1. In the index, locate the main term Insertion of device in.

2. Find the sub term Vena Cava.

3. Locate sub term Superior, which directs you to 02HV.

4. Go to the Tabular List.

5. Select 3 for Percutaneous approach.

6. Select 3 for Infusion device.

7. Select Z for No Qualifier.

The final code is:

02HV33Z    Insertion of Infusion Device into Superior Vena Cava, Percutaneous Approach

The steps for determining the code for the second procedure are as follows:

1. In the index, locate the main term Insertion of device in.

2. Find the sub term Subcutaneous Tissue and Fascia.

3. Find the sub term Chest, which directs you to 0JH6.

4. Go to the Tabular List.

5. Select 0 for the Open approach.

6. Select W for Vascular Access Device, Totally Implantable.

7. Select Z for No Qualifier.

The final code is:

0JH60WZ    Insertion of Totally Implantable Vascular Access Device into Chest Subcutaneous Tissue and Fascia, Open Approach

We can expect accurate results as long as we follow the rules outlined above and complete the steps in the correct order.

Be a Problem Solver

Critical thinking skills are a must for coding professionals to increase productivity and enhance quality. Possessing these skills permits us to be actively engaged in learning and facilitates success. Being able to compose stories and break them down using a step-by-step process helps in building ICD-10-PCS codes and keeps us enjoying the learning process.

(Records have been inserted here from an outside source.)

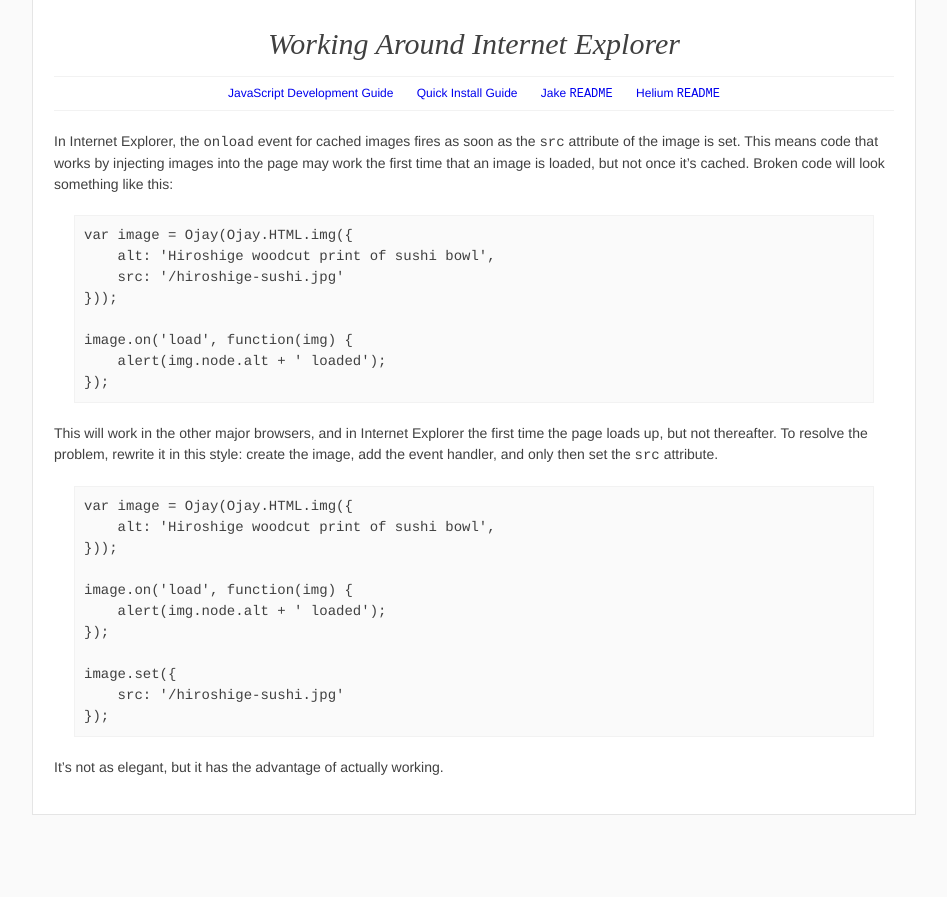
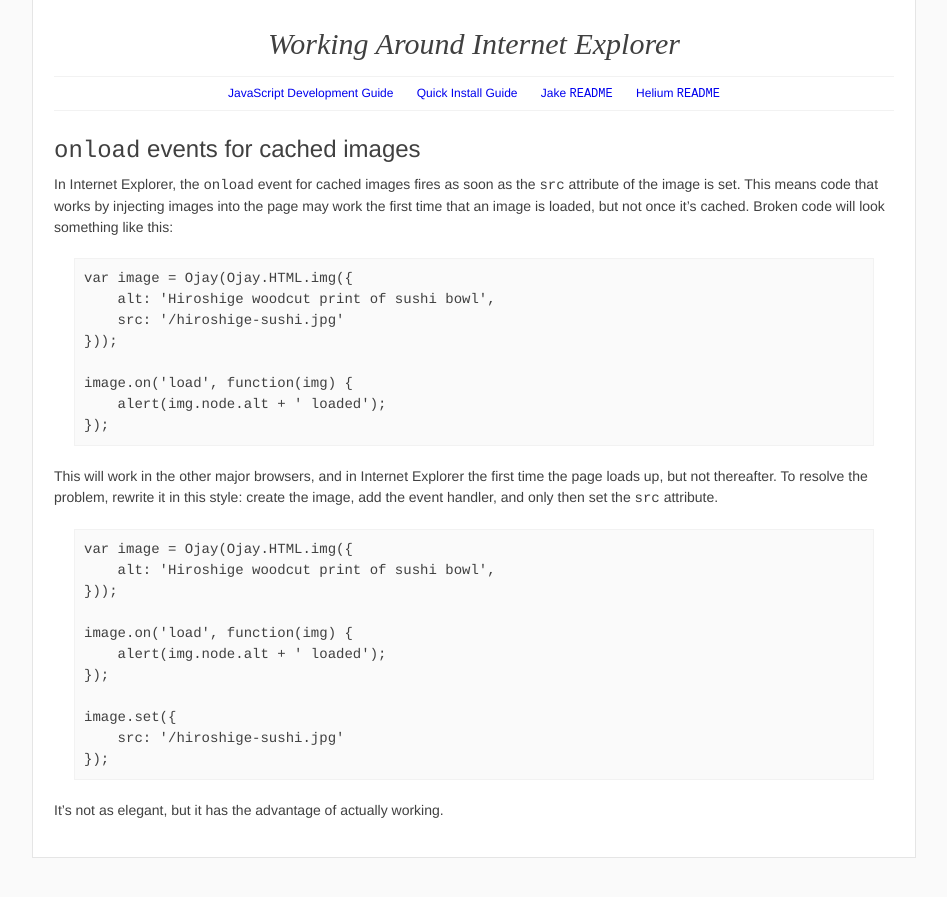
Before and after one commit to othermedia/js-handbook, a Jekyll site: the page built from internet-explorer.md, in a window 1280 px wide. Shown: the top 897 px of the page, without its empty margins (166-1113 px from the left). Built offline with Jekyll 4.4.1, drawn with Linux system fonts in a browser that asks for light colours; Markdown is read by kramdown in place of the engine named in the settings.

Commit message:
Title for the onload event section.

```diff
--- a/internet-explorer.md
+++ b/internet-explorer.md
@@ -2,6 +2,9 @@
 layout: default
 title: Working Around Internet Explorer
 ---
+
+`onload` events for cached images
+---------------------------------
 
 In Internet Explorer, the `onload` event for cached images fires as soon as the
 `src` attribute of the image is set. This means code that works by injecting
```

Never stop learning and have fun!

For More Information: https://www.aapc.com/blog/84869-how-to-build-icd-10-pcs-codes-from-op-reports/